→ ASSIGNMENT
Set the data down exactly as it stands, and keep its pictures out.

┌─ SUPPLIED RECORDS

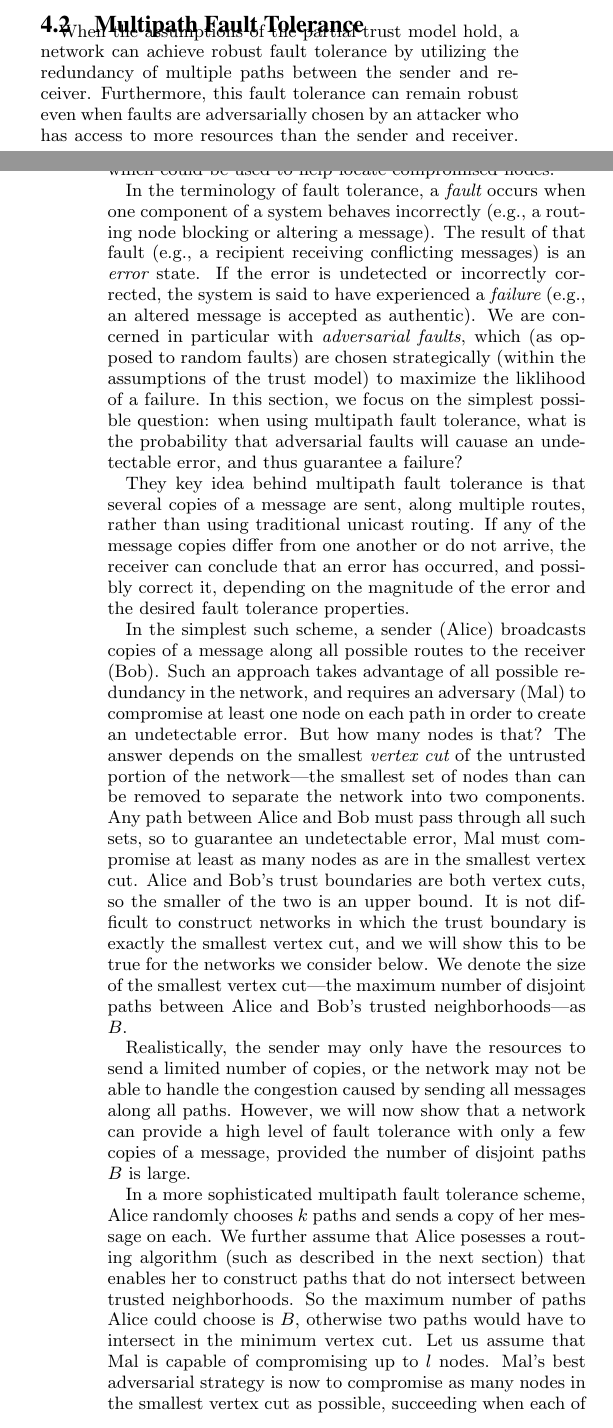
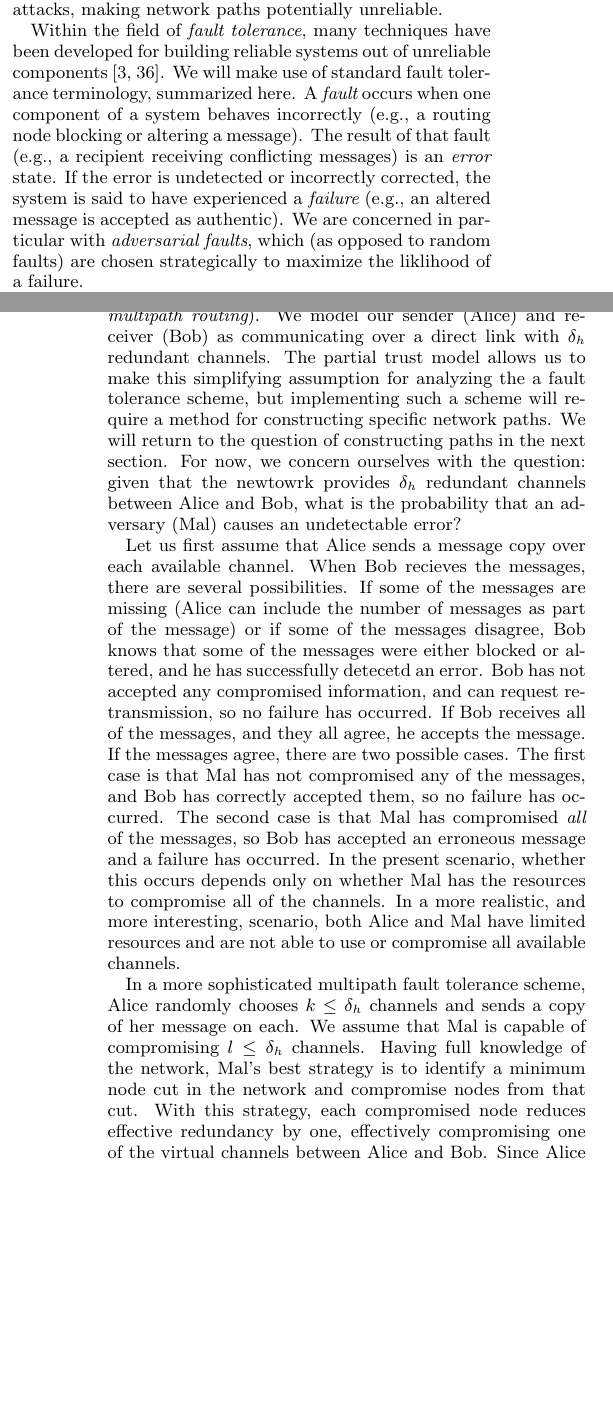
Before and after one commit to elplatt/Paper-Dissertation, a LaTeX paper (wsdm-2017/source/paper.tex): two parts of the columns of pages 4 and 5 of 10 before the commit and two parts of the columns of pages 3 and 5 of 10 after it, joined at a grey line, cut at the place of the change, the shorter picture padded with empty space. Compiled offline with pdfLaTeX.

Commit message:
Changes to trust and fault tolerance. Add intro to butterfly routing.

```diff
--- a/wsdm-2017/source/paper.tex
+++ b/wsdm-2017/source/paper.tex
@@ -513,7 +501,26 @@ As such networks grow, the number of nodes will exceed the number of links
 any single node can support.
 As a result, some pairs of nodes are only connected indirectly,
 through at least one intermediary node.
-These intermediary nodes are targets for potential attacks.
+These intermediary nodes are targets for potential attacks,
+making network paths potentially unreliable.
+
+Within the field of {\em fault tolerance},
+many techniques have been developed for building reliable systems
+out of unreliable components
+\cite{avizienis_basic_2004, von_neumann_probabilistic_1956}.
+We will make use of standard fault tolerance terminology, summarized here.
+A {\em fault} occurs when one component
+of a system behaves incorrectly (e.g., a routing node blocking or
+altering a message).
+The result of that fault (e.g., a recipient receiving conflicting messages)
+is an {\em error} state.
+If the error is undetected or incorrectly corrected, the system is
+said to have experienced a {\em failure} (e.g., an altered message is
+accepted as authentic).
+We are concerned in particular with {\em adversarial faults},
+which (as opposed to random faults)
+are chosen strategically to maximize the liklihood of a failure.
+
 In communication networks,
 the threat model is as follows: Alice sends a message to
 Bob via one or more intermediaries,
@@ -638,2 +647,0 @@ directly connected by a virtual channel with redundancy at least $\delta_h$.
-We will now describe such a scheme and evaluate its fault
-tolerance properties.
@@ -667,80 +678,54 @@ compromise all possible paths between Alice and Bob.
 
 \subsection{Multipath Fault Tolerance}
 
-When the assumptions of the partial trust model hold, a network can achieve
-robust fault tolerance by utilizing the redundancy of multiple paths
-between the sender and receiver.
-Furthermore, this fault tolerance can remain robust even when faults are
-adversarially chosen by an attacker who has access to more resources
-than the sender and receiver.
-On a structured network, multipath fault tolerance reveals not just when
-an error has occured, but also provides information about which paths provide
-conflicting information,
-which could be used to help locate compromised nodes.
+Once we have determined a network's effective redundancy,
+we can apply redundancy-based fault tolerance techniques,
+by sending multiple copies of a message
+({\em concurrent multipath routing}).
+We model our sender (Alice) and receiver (Bob) as
+communicating over a direct link with $\delta_h$ redundant channels.
+The partial trust model allows us to make this simplifying assumption
+for analyzing the a fault tolerance scheme,
+but implementing such a scheme will require a method for constructing
+specific network paths.
+We will return to the question of constructing paths in the next section.
+For now, we concern ourselves with the question:
+given that the newtowrk provides $\delta_h$ redundant channels between
+Alice and Bob,
+what is the probability that an adversary (Mal) causes an undetectable
+error?
 
-In the terminology of fault tolerance, a {\em fault} occurs when one component
-of a system behaves incorrectly (e.g., a routing node blocking or
-altering a message).
-The result of that fault (e.g., a recipient receiving conflicting messages)
-is an {\em error} state.
-If the error is undetected or incorrectly corrected, the system is
-said to have experienced a {\em failure} (e.g., an altered message is
-accepted as authentic).
-We are concerned in particular with {\em adversarial faults},
-which (as opposed to random faults)
-are chosen strategically (within the assumptions of the trust model)
-to maximize the liklihood of a failure.
-In this section, we focus on the simplest possible question:
-when using multipath fault tolerance,
-what is the probability that adversarial faults will cauase an undetectable
-error, and thus guarantee a failure?
-
-They key idea behind multipath fault tolerance is that several copies of
-a message are sent, along multiple routes,
-rather than using traditional unicast routing.
-If any of the message copies differ from one another or do not arrive,
-the receiver can conclude that an error has occurred,
-and possibly correct it, depending on the magnitude of the error
-and the desired fault tolerance properties.
-
-In the simplest such scheme, a sender (Alice) broadcasts copies of a message
-along all possible routes to the receiver (Bob).
-Such an approach takes advantage of all possible redundancy in the network,
-and requires an adversary (Mal) to compromise at least one node on each path
-in order to create an undetectable error.
-But how many nodes is that?
-The answer depends on the smallest {\em vertex cut} of the untrusted
-portion of the network---the smallest set of nodes than can be removed
-to separate the network into two components.
-Any path between Alice and Bob must pass through all such sets,
-so to guarantee an undetectable error, Mal must compromise at least as many
-nodes as are in the smallest vertex cut.
-Alice and Bob's trust boundaries are both vertex cuts,
-so the smaller of the two is an upper bound.
-It is not difficult to construct networks in which the trust boundary is exactly
-the smallest vertex cut,
-and we will show this to be true for the networks we consider below.
-We denote the size of the smallest vertex cut---the
-maximum number of disjoint paths between Alice and Bob's trusted
-neighborhoods---as $B$.
-
-Realistically, the sender may only have the resources to send a limited number of
-copies, or the network may not be able to handle the congestion caused by
-sending all messages along all paths.
-However, we will now show that a network can provide a high level of
-fault tolerance with only a few copies of a message,
-provided the number of disjoint paths $B$ is large.
+Let us first assume that Alice sends a message copy over each available
+channel.
+When Bob recieves the messages, there are several possibilities.
+If some of the messages are missing
+(Alice can include the number of messages as part of the message)
+or if some of the messages disagree,
+Bob knows that some of the messages were either blocked or altered,
+and he has successfully detecetd an error.
+Bob has not accepted any compromised information,
+and can request retransmission, so no failure has occurred.
+If Bob receives all of the messages, and they all agree,
+he accepts the message.
+If the messages agree, there are two possible cases.
+The first case is that Mal has not compromised any of the messages,
+and Bob has correctly accepted them, so no failure has occurred.
+The second case is that Mal has compromised {\em all} of the messages,
+so Bob has accepted an erroneous message and a failure has occurred.
+In the present scenario,
+whether this occurs depends only on whether Mal has the resources to
+compromise all of the channels.
+In a more realistic, and more interesting, scenario,
+both Alice and Mal have limited resources and are not able to use or
+compromise all available channels.
 
 In a more sophisticated multipath fault tolerance scheme,
-Alice randomly chooses $k$ paths and sends a copy of
+Alice randomly chooses $k \leq \delta_h$ channels and sends a copy of
 her message on each.
-We further assume that Alice posesses a routing algorithm
-(such as described in the next section)
-that enables her to construct paths that
-do not intersect between trusted neighborhoods.
-So the maximum number of paths Alice could choose is $B$,
-otherwise two paths would have to intersect in the minimum vertex cut.
-Let us assume that Mal is capable of compromising up to $l$ nodes.
-Mal's best adversarial strategy is now to compromise as many nodes in the smallest
-vertex cut as possible,
-succeeding when each of Alice's paths include one of the compromised nodes.
+We assume that Mal is capable of compromising $l \leq \delta_h$ channels.
+Having full knowledge of the network,
+Mal's best strategy is to identify a minimum node cut in the network
+and compromise nodes from that cut.
+With this strategy, each compromised node reduces effective redundancy by one,
+effectively compromising one of the virtual channels between Alice and Bob.
+Since Alice chooses channels randomly,
@@ -765,4 +749,3 @@ p_f &\approx&
     \left( \frac{\beta-\alpha}{1-\alpha} \right)^{\alpha}
     \left( \frac{\beta}{\beta-\alpha} \right)^{\beta}
     (1-\alpha)
-\right]^B.
@@ -789,0 +772 @@ but also disincentivized.
+In order to derive the above results, we have assumed that Alice and all
@@ -792,8 +779,7 @@ but also disincentivized.
 \centerline{\includegraphics{fig-perror}}
 \caption{
 The probability of an undetectable error as a function of the number of
-message copies and the number of adversarial faults,
-for various numbers of redundant paths.
+message copies and the number of adversarial faults.
 }
 \label{fig:pfail}
 \end{figure}
```
Also changed, not shown: wsdm-2017/source/paper.bib (+23 -0 lines), wsdm-2017/source/paper.tex (129 more changed lines).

└─

→ SOLUTION TO THE EXERCISE
Before and after one commit to elplatt/Paper-Dissertation, a LaTeX paper (wsdm-2017/source/paper.tex): two parts of the columns of pages 4 and 5 of 10 before the commit and two parts of the columns of pages 3 and 5 of 10 after it, joined at a grey line, cut at the place of the change, the shorter picture padded with empty space. Compiled offline with pdfLaTeX.

Commit message:
Changes to trust and fault tolerance. Add intro to butterfly routing.

```diff
--- a/wsdm-2017/source/paper.tex
+++ b/wsdm-2017/source/paper.tex
@@ -513,7 +501,26 @@ As such networks grow, the number of nodes will exceed the number of links
 any single node can support.
 As a result, some pairs of nodes are only connected indirectly,
 through at least one intermediary node.
-These intermediary nodes are targets for potential attacks.
+These intermediary nodes are targets for potential attacks,
+making network paths potentially unreliable.
+
+Within the field of {\em fault tolerance},
+many techniques have been developed for building reliable systems
+out of unreliable components
+\cite{avizienis_basic_2004, von_neumann_probabilistic_1956}.
+We will make use of standard fault tolerance terminology, summarized here.
+A {\em fault} occurs when one component
+of a system behaves incorrectly (e.g., a routing node blocking or
+altering a message).
+The result of that fault (e.g., a recipient receiving conflicting messages)
+is an {\em error} state.
+If the error is undetected or incorrectly corrected, the system is
+said to have experienced a {\em failure} (e.g., an altered message is
+accepted as authentic).
+We are concerned in particular with {\em adversarial faults},
+which (as opposed to random faults)
+are chosen strategically to maximize the liklihood of a failure.
+
 In communication networks,
 the threat model is as follows: Alice sends a message to
 Bob via one or more intermediaries,
@@ -638,2 +647,0 @@ directly connected by a virtual channel with redundancy at least $\delta_h$.
-We will now describe such a scheme and evaluate its fault
-tolerance properties.
@@ -667,80 +678,54 @@ compromise all possible paths between Alice and Bob.
 
 \subsection{Multipath Fault Tolerance}
 
-When the assumptions of the partial trust model hold, a network can achieve
-robust fault tolerance by utilizing the redundancy of multiple paths
-between the sender and receiver.
-Furthermore, this fault tolerance can remain robust even when faults are
-adversarially chosen by an attacker who has access to more resources
-than the sender and receiver.
-On a structured network, multipath fault tolerance reveals not just when
-an error has occured, but also provides information about which paths provide
-conflicting information,
-which could be used to help locate compromised nodes.
+Once we have determined a network's effective redundancy,
+we can apply redundancy-based fault tolerance techniques,
+by sending multiple copies of a message
+({\em concurrent multipath routing}).
+We model our sender (Alice) and receiver (Bob) as
+communicating over a direct link with $\delta_h$ redundant channels.
+The partial trust model allows us to make this simplifying assumption
+for analyzing the a fault tolerance scheme,
+but implementing such a scheme will require a method for constructing
+specific network paths.
+We will return to the question of constructing paths in the next section.
+For now, we concern ourselves with the question:
+given that the newtowrk provides $\delta_h$ redundant channels between
+Alice and Bob,
+what is the probability that an adversary (Mal) causes an undetectable
+error?
 
-In the terminology of fault tolerance, a {\em fault} occurs when one component
-of a system behaves incorrectly (e.g., a routing node blocking or
-altering a message).
-The result of that fault (e.g., a recipient receiving conflicting messages)
-is an {\em error} state.
-If the error is undetected or incorrectly corrected, the system is
-said to have experienced a {\em failure} (e.g., an altered message is
-accepted as authentic).
-We are concerned in particular with {\em adversarial faults},
-which (as opposed to random faults)
-are chosen strategically (within the assumptions of the trust model)
-to maximize the liklihood of a failure.
-In this section, we focus on the simplest possible question:
-when using multipath fault tolerance,
-what is the probability that adversarial faults will cauase an undetectable
-error, and thus guarantee a failure?
-
-They key idea behind multipath fault tolerance is that several copies of
-a message are sent, along multiple routes,
-rather than using traditional unicast routing.
-If any of the message copies differ from one another or do not arrive,
-the receiver can conclude that an error has occurred,
-and possibly correct it, depending on the magnitude of the error
-and the desired fault tolerance properties.
-
-In the simplest such scheme, a sender (Alice) broadcasts copies of a message
-along all possible routes to the receiver (Bob).
-Such an approach takes advantage of all possible redundancy in the network,
-and requires an adversary (Mal) to compromise at least one node on each path
-in order to create an undetectable error.
-But how many nodes is that?
-The answer depends on the smallest {\em vertex cut} of the untrusted
-portion of the network---the smallest set of nodes than can be removed
-to separate the network into two components.
-Any path between Alice and Bob must pass through all such sets,
-so to guarantee an undetectable error, Mal must compromise at least as many
-nodes as are in the smallest vertex cut.
-Alice and Bob's trust boundaries are both vertex cuts,
-so the smaller of the two is an upper bound.
-It is not difficult to construct networks in which the trust boundary is exactly
-the smallest vertex cut,
-and we will show this to be true for the networks we consider below.
-We denote the size of the smallest vertex cut---the
-maximum number of disjoint paths between Alice and Bob's trusted
-neighborhoods---as $B$.
-
-Realistically, the sender may only have the resources to send a limited number of
-copies, or the network may not be able to handle the congestion caused by
-sending all messages along all paths.
-However, we will now show that a network can provide a high level of
-fault tolerance with only a few copies of a message,
-provided the number of disjoint paths $B$ is large.
+Let us first assume that Alice sends a message copy over each available
+channel.
+When Bob recieves the messages, there are several possibilities.
+If some of the messages are missing
+(Alice can include the number of messages as part of the message)
+or if some of the messages disagree,
+Bob knows that some of the messages were either blocked or altered,
+and he has successfully detecetd an error.
+Bob has not accepted any compromised information,
+and can request retransmission, so no failure has occurred.
+If Bob receives all of the messages, and they all agree,
+he accepts the message.
+If the messages agree, there are two possible cases.
+The first case is that Mal has not compromised any of the messages,
+and Bob has correctly accepted them, so no failure has occurred.
+The second case is that Mal has compromised {\em all} of the messages,
+so Bob has accepted an erroneous message and a failure has occurred.
+In the present scenario,
+whether this occurs depends only on whether Mal has the resources to
+compromise all of the channels.
+In a more realistic, and more interesting, scenario,
+both Alice and Mal have limited resources and are not able to use or
+compromise all available channels.
 
 In a more sophisticated multipath fault tolerance scheme,
-Alice randomly chooses $k$ paths and sends a copy of
+Alice randomly chooses $k \leq \delta_h$ channels and sends a copy of
 her message on each.
-We further assume that Alice posesses a routing algorithm
-(such as described in the next section)
-that enables her to construct paths that
-do not intersect between trusted neighborhoods.
-So the maximum number of paths Alice could choose is $B$,
-otherwise two paths would have to intersect in the minimum vertex cut.
-Let us assume that Mal is capable of compromising up to $l$ nodes.
-Mal's best adversarial strategy is now to compromise as many nodes in the smallest
-vertex cut as possible,
-succeeding when each of Alice's paths include one of the compromised nodes.
+We assume that Mal is capable of compromising $l \leq \delta_h$ channels.
+Having full knowledge of the network,
+Mal's best strategy is to identify a minimum node cut in the network
+and compromise nodes from that cut.
+With this strategy, each compromised node reduces effective redundancy by one,
+effectively compromising one of the virtual channels between Alice and Bob.
+Since Alice chooses channels randomly,
@@ -765,4 +749,3 @@ p_f &\approx&
     \left( \frac{\beta-\alpha}{1-\alpha} \right)^{\alpha}
     \left( \frac{\beta}{\beta-\alpha} \right)^{\beta}
     (1-\alpha)
-\right]^B.
@@ -789,0 +772 @@ but also disincentivized.
+In order to derive the above results, we have assumed that Alice and all
@@ -792,8 +779,7 @@ but also disincentivized.
 \centerline{\includegraphics{fig-perror}}
 \caption{
 The probability of an undetectable error as a function of the number of
-message copies and the number of adversarial faults,
-for various numbers of redundant paths.
+message copies and the number of adversarial faults.
 }
 \label{fig:pfail}
 \end{figure}
```
Also changed, not shown: wsdm-2017/source/paper.bib (+23 -0 lines), wsdm-2017/source/paper.tex (129 more changed lines).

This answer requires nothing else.